But the Department offered no explanation either of what measures would be used in defining “struggling” or what criteria the Department would use to disburse the funding. So the majority of the Education Committee voted to decline the initiative.

Now that the November 25 memo has become public, we get a fuller picture of what the Governor’s and Commissioner’s vision. Here, directly transcribed, Commissioner Bowen explains:

Issue: School accountability

The biggest step by far would be to authorize some kind of takeover of a school by the state.

We do not have the authority to do that under current law. What we could do is propose legislation that takes a school out from under the authority of the school district and puts it under state control. We have some models out there like this — Louisiana and Tennessee, for instance — so we have some models to look at. I don’t know if we have the votes for something like this with the legislature we have coming along, but I think we should push for some kind of consequence for schools that fail to improve.

A step that is not quite as dramatic as a state takeover would be to allow students in failing schools to have school choice. We could try to add that in, but again, I don’t know if we have the votes.

So the real question is, how hard to you want to push on this? Let me know. Accountability is a good issue politically, I think.


Issue: School choice

We need to come up with a school choice bill for this session, what do you think about thefollowing concept? (It also connects to the issue around what to do with Good Will Hinckley)

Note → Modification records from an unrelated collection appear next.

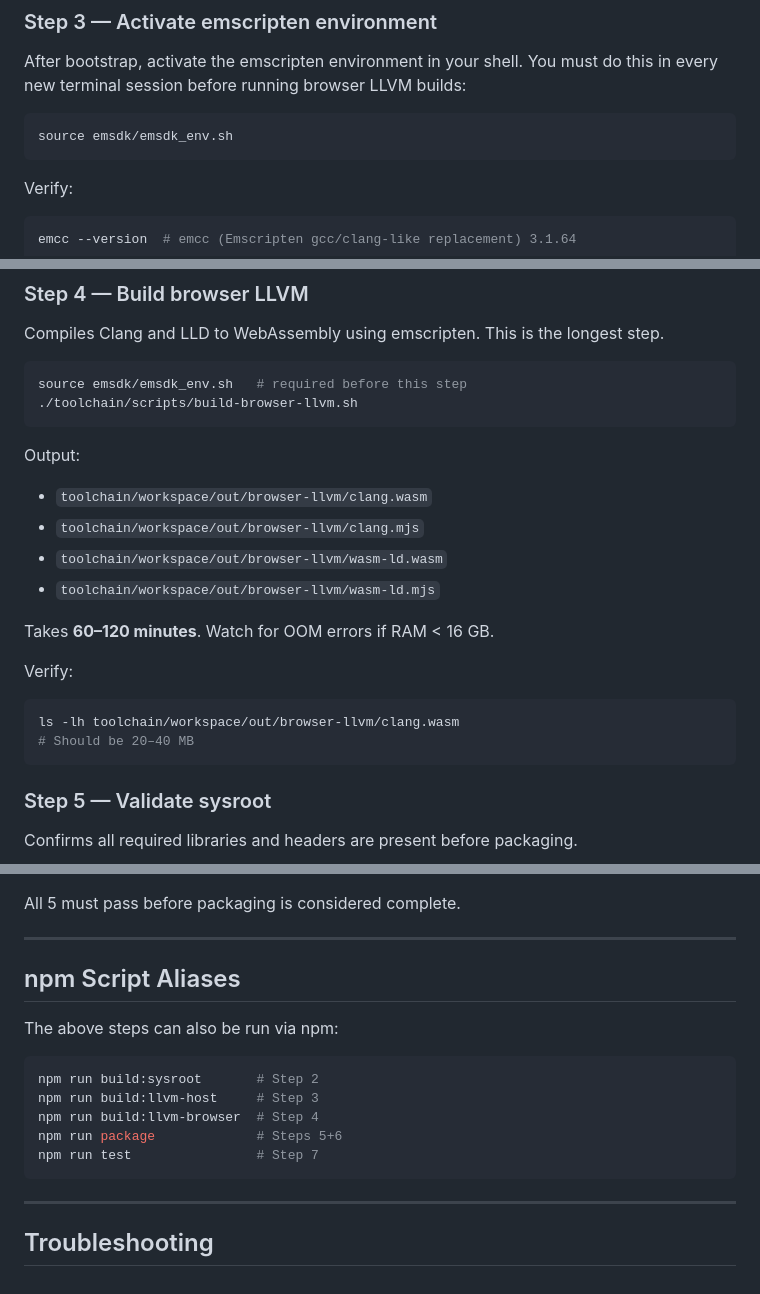
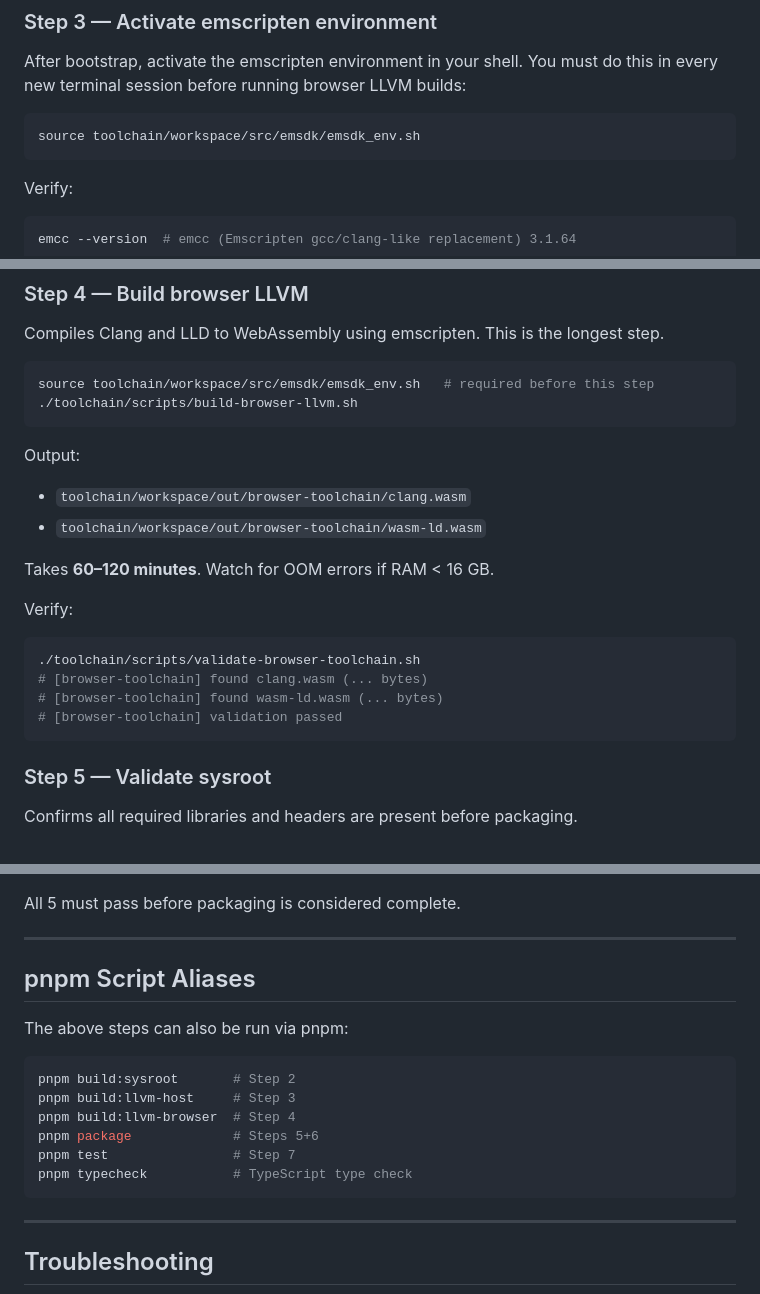
Before and after one commit to urous3814/cpp-wasm-toolchain, a Markdown page: docs/build.md, 3 parts joined by grey strips. GitHub-like rendering.

````diff
--- a/docs/build.md
+++ b/docs/build.md
@@ -65,7 +65,7 @@ This will:
 After bootstrap, activate the emscripten environment in your shell. You must do this in every new terminal session before running browser LLVM builds:
 
 ```bash
-source emsdk/emsdk_env.sh
+source toolchain/workspace/src/emsdk/emsdk_env.sh
 ```
 
 Verify:
@@ -128,23 +128,23 @@ Verify:
 Compiles Clang and LLD to WebAssembly using emscripten. This is the longest step.
 
 ```bash
-source emsdk/emsdk_env.sh   # required before this step
+source toolchain/workspace/src/emsdk/emsdk_env.sh   # required before this step
 ./toolchain/scripts/build-browser-llvm.sh
 ```
 
 Output:
-- `toolchain/workspace/out/browser-llvm/clang.wasm`
-- `toolchain/workspace/out/browser-llvm/clang.mjs`
-- `toolchain/workspace/out/browser-llvm/wasm-ld.wasm`
-- `toolchain/workspace/out/browser-llvm/wasm-ld.mjs`
+- `toolchain/workspace/out/browser-toolchain/clang.wasm`
+- `toolchain/workspace/out/browser-toolchain/wasm-ld.wasm`
 
 Takes **60–120 minutes**. Watch for OOM errors if RAM < 16 GB.
 
 Verify:
 
 ```bash
-ls -lh toolchain/workspace/out/browser-llvm/clang.wasm
-# Should be 20–40 MB
+./toolchain/scripts/validate-browser-toolchain.sh
+# [browser-toolchain] found clang.wasm (... bytes)
+# [browser-toolchain] found wasm-ld.wasm (... bytes)
+# [browser-toolchain] validation passed
 ```
 
 ### Step 5 — Validate sysroot
@@ -192,16 +192,17 @@ All 5 must pass before packaging is considered complete.
 
 ---
 
-## npm Script Aliases
+## pnpm Script Aliases
 
-The above steps can also be run via npm:
+The above steps can also be run via pnpm:
 
 ```bash
-npm run build:sysroot       # Step 2
-npm run build:llvm-host     # Step 3
-npm run build:llvm-browser  # Step 4
-npm run package             # Steps 5+6
-npm run test                # Step 7
+pnpm build:sysroot       # Step 2
+pnpm build:llvm-host     # Step 3
+pnpm build:llvm-browser  # Step 4
+pnpm package             # Steps 5+6
+pnpm test                # Step 7
+pnpm typecheck           # TypeScript type check
 ```
 
 ---
````
Also changed, not shown: README.md (+13 -11 lines), docs/release.md (added, +152 -0 lines).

Goal: expand school choice opportunities for students by overcoming barriers to choice options.

Existing choice options and barriers to them:

  • Charter schools. Barriers: residential/transportation costs for some students.
  • Homeschooling. Barriers: Time and cost for parents and families.
  • Supt. Transfers. Barriers: Supt’s sometimes block them, transportation costs for parents.
  • Town Tuitioning. Barriers: Only in some towns, parent costs for non-approved schools.

Core issue — We have lots of choice options, but money not opportunity, is a barrier. Money would create far more choice options for students, especially low-income students

Bill concept — “The Choice and Opportunity Fund”

  • Fund created in statute, in GPA. (This is how we redirect the Good Will Hinckley money while still allowing GWH to access it – through the students)
  • Available for low-income students only. We will set certain income guidelines
  • Can be used for the following purposes:
    • Fund some amount of transportation costs for students traveling to school outside their home district.
    • Fund a certain amount — based on some statewide average or something – of residential costs for low income students to attend a school (public, private or charter) that is outside a set commuting range (x number of miles) and which parents can demonstrate uniquely meets the needs of the student (this could fund residence programs at GWH, for instance)
    • Fund tuition to approved private schools for students that do not live in town tuitoning towns. (Supt. agreements cannot be made with private schools)
    • Provide funds to low-income homeschoolers, to be used for teaching materials, etc.
    • Other?

Let us know what you think of this approach. It is a kind of voucher approach that builds on what we have for choice options already. We could add in that it could be used for religious schools as well. We would have to find budget space for this and do rules governing the program, so would take a little bit of time to work out, but I think the low-income element makes it a good approach politically.


…And there you have it.